Data listing »
━━━━━━
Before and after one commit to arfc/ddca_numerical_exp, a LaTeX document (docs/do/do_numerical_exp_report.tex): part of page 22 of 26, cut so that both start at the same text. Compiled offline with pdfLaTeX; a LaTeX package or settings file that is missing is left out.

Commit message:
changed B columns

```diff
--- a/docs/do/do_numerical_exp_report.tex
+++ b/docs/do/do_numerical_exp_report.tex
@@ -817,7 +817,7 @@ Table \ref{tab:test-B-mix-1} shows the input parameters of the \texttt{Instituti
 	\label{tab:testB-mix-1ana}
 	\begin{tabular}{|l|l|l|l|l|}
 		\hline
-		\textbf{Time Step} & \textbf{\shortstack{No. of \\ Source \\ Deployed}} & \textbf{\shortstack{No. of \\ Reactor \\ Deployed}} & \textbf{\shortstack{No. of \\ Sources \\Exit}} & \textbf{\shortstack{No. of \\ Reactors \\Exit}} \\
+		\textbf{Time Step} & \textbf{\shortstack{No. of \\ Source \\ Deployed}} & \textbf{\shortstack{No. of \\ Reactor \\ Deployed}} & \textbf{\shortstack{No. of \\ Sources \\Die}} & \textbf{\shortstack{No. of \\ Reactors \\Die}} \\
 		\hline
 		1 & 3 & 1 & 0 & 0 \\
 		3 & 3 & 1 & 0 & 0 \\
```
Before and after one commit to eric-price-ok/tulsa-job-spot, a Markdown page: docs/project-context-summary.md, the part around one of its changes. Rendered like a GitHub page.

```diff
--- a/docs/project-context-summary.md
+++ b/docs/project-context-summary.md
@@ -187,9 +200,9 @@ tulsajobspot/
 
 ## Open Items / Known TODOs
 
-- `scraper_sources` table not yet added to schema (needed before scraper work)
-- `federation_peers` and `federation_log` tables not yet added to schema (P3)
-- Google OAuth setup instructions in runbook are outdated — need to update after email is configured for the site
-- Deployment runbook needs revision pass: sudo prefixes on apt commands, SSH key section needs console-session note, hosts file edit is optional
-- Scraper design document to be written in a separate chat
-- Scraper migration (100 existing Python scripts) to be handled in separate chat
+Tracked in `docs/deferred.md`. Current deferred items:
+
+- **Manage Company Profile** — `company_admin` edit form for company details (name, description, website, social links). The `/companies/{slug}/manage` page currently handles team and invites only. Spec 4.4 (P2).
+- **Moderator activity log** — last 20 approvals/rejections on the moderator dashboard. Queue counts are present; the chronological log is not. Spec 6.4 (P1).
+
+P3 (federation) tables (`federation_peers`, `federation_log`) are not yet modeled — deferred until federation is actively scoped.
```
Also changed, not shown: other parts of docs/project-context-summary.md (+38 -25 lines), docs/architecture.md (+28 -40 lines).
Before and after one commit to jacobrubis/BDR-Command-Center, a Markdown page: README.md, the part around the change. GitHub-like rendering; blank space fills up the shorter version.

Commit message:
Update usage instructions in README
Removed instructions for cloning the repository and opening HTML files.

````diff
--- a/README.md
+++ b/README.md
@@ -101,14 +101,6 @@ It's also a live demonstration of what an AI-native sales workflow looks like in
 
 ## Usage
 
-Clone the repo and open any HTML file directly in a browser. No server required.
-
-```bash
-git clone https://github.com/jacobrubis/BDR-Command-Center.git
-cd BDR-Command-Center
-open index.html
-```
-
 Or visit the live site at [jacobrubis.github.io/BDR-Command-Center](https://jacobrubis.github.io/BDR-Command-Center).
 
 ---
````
━━━━━━
Work task »
Throughout the data above, report every line that contains the string "jacobrubis".

Response to the exercise »
Before and after one commit to jacobrubis/BDR-Command-Center, a Markdown page: README.md, the part around the change. GitHub-like rendering; blank space fills up the shorter version.
-git clone https://github.com/jacobrubis/BDR-Command-Center.git
 Or visit the live site at [jacobrubis.github.io/BDR-Command-Center](https://jacobrubis.github.io/BDR-Command-Center).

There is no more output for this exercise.